The firm, which was not invited to join the formal tender process, will remain the group’s auditors for the financial year ending 31 December 2017.
The decision to change auditors was made in the light of the Audit Regulation and Directive which last year introduced mandatory tendering and rotation of auditors.
During its time as auditors to the global defence, aerospace and security giant, KPMG has had a rocky ride on occasions. Four years ago, the Financial Reporting Council dropped an investigation into audits and professional services advice provided by the firm to British Aerospace/BAE Systems between the years 1997 to 2007.
The FRC had started to investigate KPMG’s role as auditor in the wake of BAE’s decision in 2010 to strike a deal with US and UK authorities and bring to an end their eight-year probe into corporate bribery.
Under the settlement, the group paid out a record fine of $400m (£309.4m) and pleaded guilty in the US to a charge of conspiring to make false statements to the US government in connection with payments made when trying to win business. It also pleaded guilty to a lesser charge in the UK of failing to keep accounting records.

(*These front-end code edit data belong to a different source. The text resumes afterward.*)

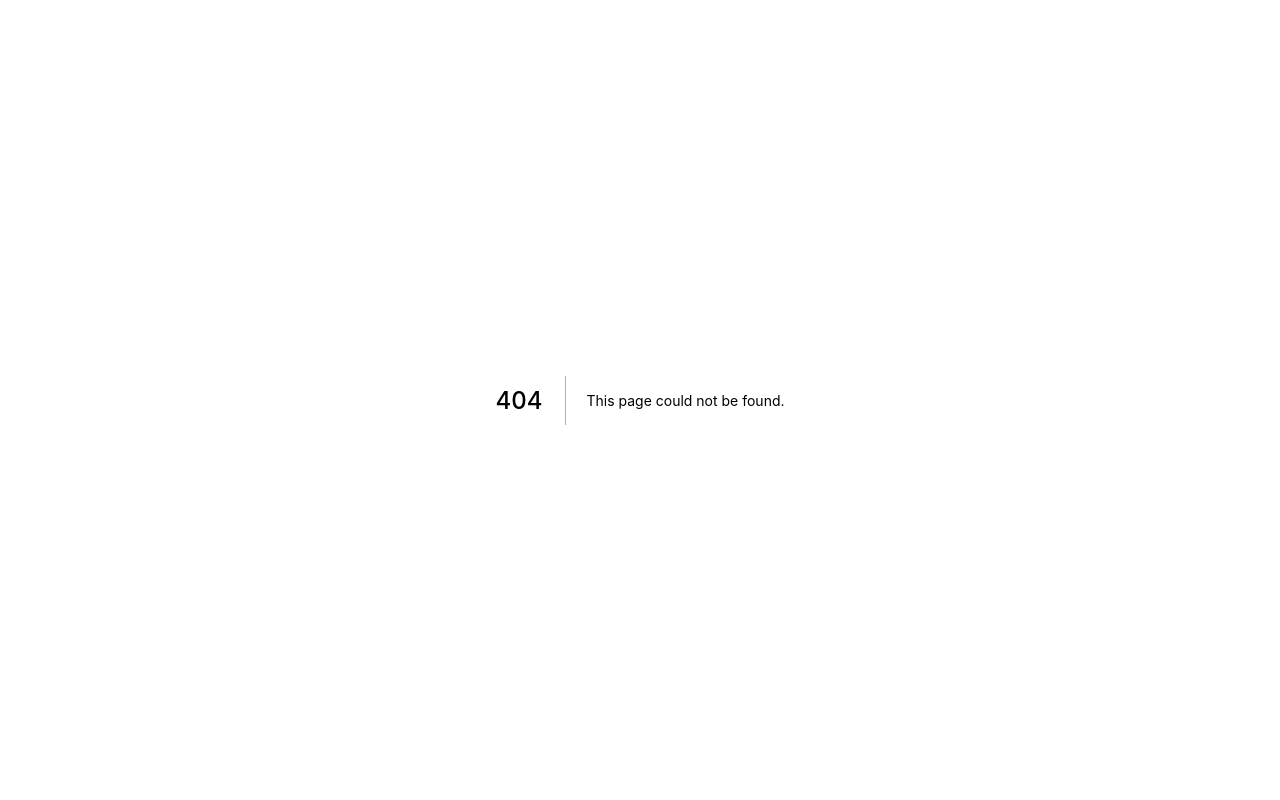
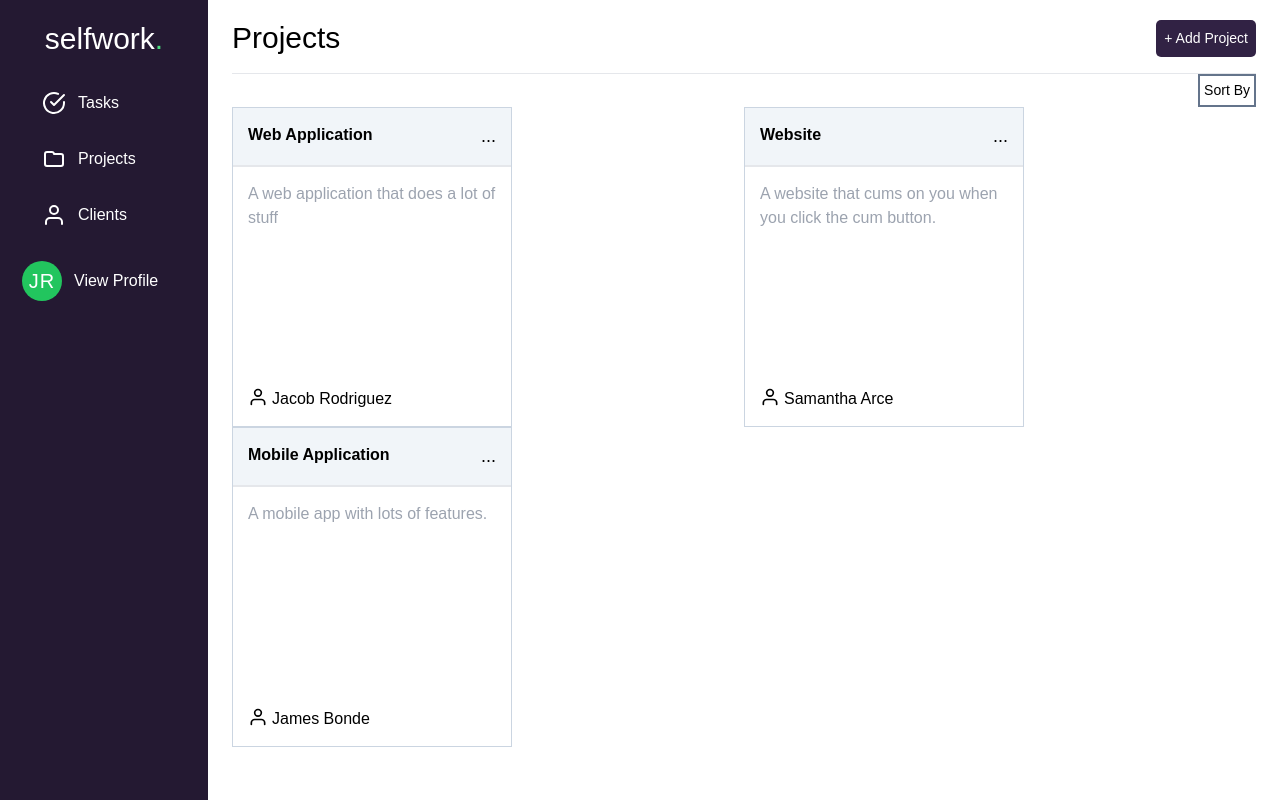
Before and after one commit to jacobrdz77/project-mgmt-nextjs-ts, a Next.js app: page /projects in a window 1280 px wide. Before the commit this address had no page. Built offline with nearby package versions, Linux system fonts and the light colour scheme.

Commit message:
Started on Projects UI and created UI components for the Project Page. Not finished with Page.

```diff
--- a/components/Layout/Layout.tsx
+++ b/components/Layout/Layout.tsx
@@ -7,9 +7,9 @@ type LayoutProps = {
 
 const Layout: React.FC<LayoutProps> = ({ children }) => {
   return (
-    <div className="flex flex-row">
+    <div className="w-full flex flex-row">
       <NavBar />
-      <main>{children}</main>
+      <main className="grow">{children}</main>
     </div>
   );
 };
--- a/components/Layout/NavBar.tsx
+++ b/components/Layout/NavBar.tsx
@@ -6,8 +6,8 @@ import Avatar from "./Avatar";
 
 const NavBar: React.FC = () => {
   return (
-    <nav className="bg-primary sticky top-0 left-0 w-[208px] h-screen m-0 text-center text-white">
-      <div className="h-full relative">
+    <nav className="grow-0 sticky top-0 left-0 w-[208px] h-screen m-0 text-center bg-primary  text-white">
+      <div>
         {/* LOGO */}
         <div className="mt-4 mb-5 mx-auto text-[30px]">
           selfwork<span className="text-green-400">.</span>
@@ -80,7 +80,7 @@ const NavBar: React.FC = () => {
           </div>
         </div>
         {/* User Profile */}
-        <div className="w-full mt-[620px]">
+        <div className="w-full mt-3">
           <div className="w-[164px] flex items-center justify-start mx-auto">
             <Avatar userName={"Jacob Rodriguez"} />
             <a href="/profile" className="ml-3 hover:underline">
--- /dev/null
+++ b/components/ProjectCard.tsx
@@ -0,0 +1,51 @@
+import React from "react";
+
+const ProjectCard: React.FC<{
+  title: string;
+  description: string;
+  projectId: string;
+  clientName: string;
+}> = ({ title, description, projectId, clientName }) => {
+  return (
+    <div className="flex flex-col min-w-[280px] max-w-[280px] min-h-[320px] max-h-[360px] border border-slate-300">
+      {/* Header */}
+      <div className="flex justify-between p-[15px] bg-slate-100 border-b-2">
+        <a
+          href={`/projects/${projectId}`}
+          className="font-semibold hover:underline"
+        >
+          {title}
+        </a>
+        <span className="text-[18px] hover:cursor-pointer">...</span>
+      </div>
+
+      {/* Info */}
+      <div className="grow p-[15px] flex flex-col">
+        <div></div>
+        {/* Description */}
+        <div className="grow text-gray-400">{description}</div>
+        {/* Footer */}
+        <div className="flex align-middle">
+          <svg
+            xmlns="http://www.w3.org/2000/svg"
+            width="20"
+            height="20"
+            viewBox="0 0 24 24"
+            fill="none"
+            stroke="currentColor"
+            strokeWidth="2"
+            strokeLinecap="round"
+            strokeLinejoin="round"
+            className="feather feather-user"
+          >
+            <path d="M20 21v-2a4 4 0 0 0-4-4H8a4 4 0 0 0-4 4v2"></path>
+            <circle cx="12" cy="7" r="4"></circle>
+          </svg>
+          <span className="ml-1">{clientName}</span>
+        </div>
+      </div>
+    </div>
+  );
+};
+
+export default ProjectCard;
--- /dev/null
+++ b/components/UI/Header.tsx
@@ -0,0 +1,23 @@
+import React from "react";
+
+type HeaderProps = {
+  title: string;
+  buttonHandler: () => void;
+};
+
+const Header: React.FC<HeaderProps> = ({ title, buttonHandler }) => {
+  return (
+    <header className="flex justify-between">
+      <h1 className="text-3xl">{title}</h1>
+      <button
+        className="bg-button text-white text-[14px] py-2 px-2 rounded-[5px]"
+        type="button"
+        onClick={buttonHandler}
+      >
+        + Add Project
+      </button>
+    </header>
+  );
+};
+
+export default Header;
--- a/next.config.js
+++ b/next.config.js
@@ -6,13 +6,13 @@ const nextConfig = {
 
 module.exports = {
   nextConfig,
-  async redirects() {
-    return [
-      {
-        source: "/",
-        destination: "/home",
-        permanent: true,
-      },
-    ];
-  },
+  // async redirects() {
+  //   return [
+  //     {
+  //       source: "/",
+  //       destination: "/",
+  //       permanent: false,
+  //     },
+  //   ];
+  // },
 };
--- /dev/null
+++ b/pages/api/projects.ts
@@ -0,0 +1,28 @@
+import { NextApiRequest, NextApiResponse } from "next";
+const DUMMY_PROJECTS = [
+  {
+    id: "1",
+    name: "Web Application",
+    clientName: "Jacob Rodriguez",
+    hourlyRate: 80,
+    description: "A web application that does a lot of stuff",
+  },
+  {
+    id: "2",
+    name: "Website",
+    clientName: "Samantha Arce",
+    hourlyRate: 86,
+    description: "A website that cums on you when you click the cum button.",
+  },
+  {
+    id: "3",
+    name: "Mobile Application",
+    clientName: "James Bonde",
+    hourlyRate: 120,
+    description: "A mobile app with lots of features.",
+  },
+];
+
+export default function handler(req: NextApiRequest, res: NextApiResponse) {
+  res.status(200).json({ DUMMY_PROJECTS });
+}
--- a/pages/home/index.tsx
+++ /dev/null
@@ -1,13 +0,0 @@
-import { NextPage } from "next";
-import React from "react";
-import Layout from "../../components/Layout/Layout";
-
-const ProjectsPage: NextPage = () => {
-  return (
-    <Layout>
-      <div className="text-3xl">Projects Page</div>
-    </Layout>
-  );
-};
-
-export default ProjectsPage;
--- /dev/null
+++ b/pages/index.tsx
@@ -0,0 +1,7 @@
+import React from "react";
+
+const StartUpPage = () => {
+  return <div>index</div>;
+};
+
+export default StartUpPage;
--- /dev/null
+++ b/pages/projects/[projectId].tsx
@@ -0,0 +1,12 @@
+import React from "react";
+import Layout from "../../components/Layout/Layout";
+
+const ProjectDetailPage = () => {
+  return (
+    <Layout>
+      <div>ProjectDetailPage</div>
+    </Layout>
+  );
+};
+
+export default ProjectDetailPage;
--- /dev/null
+++ b/pages/projects/index.tsx
@@ -0,0 +1,54 @@
+import { NextPage } from "next";
+import Head from "next/head";
+import React, { useEffect, useState } from "react";
+import Header from "../../components/UI/Header";
+import Layout from "../../components/Layout/Layout";
+import ProjectCard from "../../components/ProjectCard";
+
+const ProjectsPage: NextPage = () => {
+  const [projects, setProjects] = useState<any[]>([]);
+  const addProjectHandler = (): void => {};
+
+  useEffect(() => {
+    async function getProjects() {
+      const res = await fetch("/api/projects");
+      const data = await res.json();
+      setProjects(() => {
+        return data.DUMMY_PROJECTS;
+      });
+    }
+    getProjects();
+  }, []);
+
+  return (
+    <Layout>
+      {/* Wrapper */}
+      <div className="pt-5 px-6">
+        <Header title="Projects" buttonHandler={addProjectHandler} />
+        <hr className="mt-4" />
+        {/* Filter buttons */}
+        <div className="text-[14px] flex justify-end">
+          <button className="border-2 border-slate-500 p-1">Sort By</button>
+        </div>
+        <div className="grid grid-cols-2 ">
+          {/* Grid of projects */}
+          {projects.length !== 0 ? (
+            projects.map((project) => (
+              <ProjectCard
+                title={project.name}
+                key={project.id}
+                projectId={project.id}
+                description={project.description}
+                clientName={project.clientName}
+              />
+            ))
+          ) : (
+            <p>No Projects</p>
+          )}
+        </div>
+      </div>
+    </Layout>
+  );
+};
+
+export default ProjectsPage;
```
Also changed, not shown: components/NoProjects.tsx (added), public/selfwork..svg (renamed from components/Layout/selfwork..svg).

However, after three years, the FRC announced it was closing the investigation on the grounds that proper assessment of KPMG’s conduct would require consideration of work undertaken in earlier years and, since there was no realistic prospect of a tribunal making an adverse finding on work done so long ago, it would not be in the public interest to extend the investigation to years before 1997.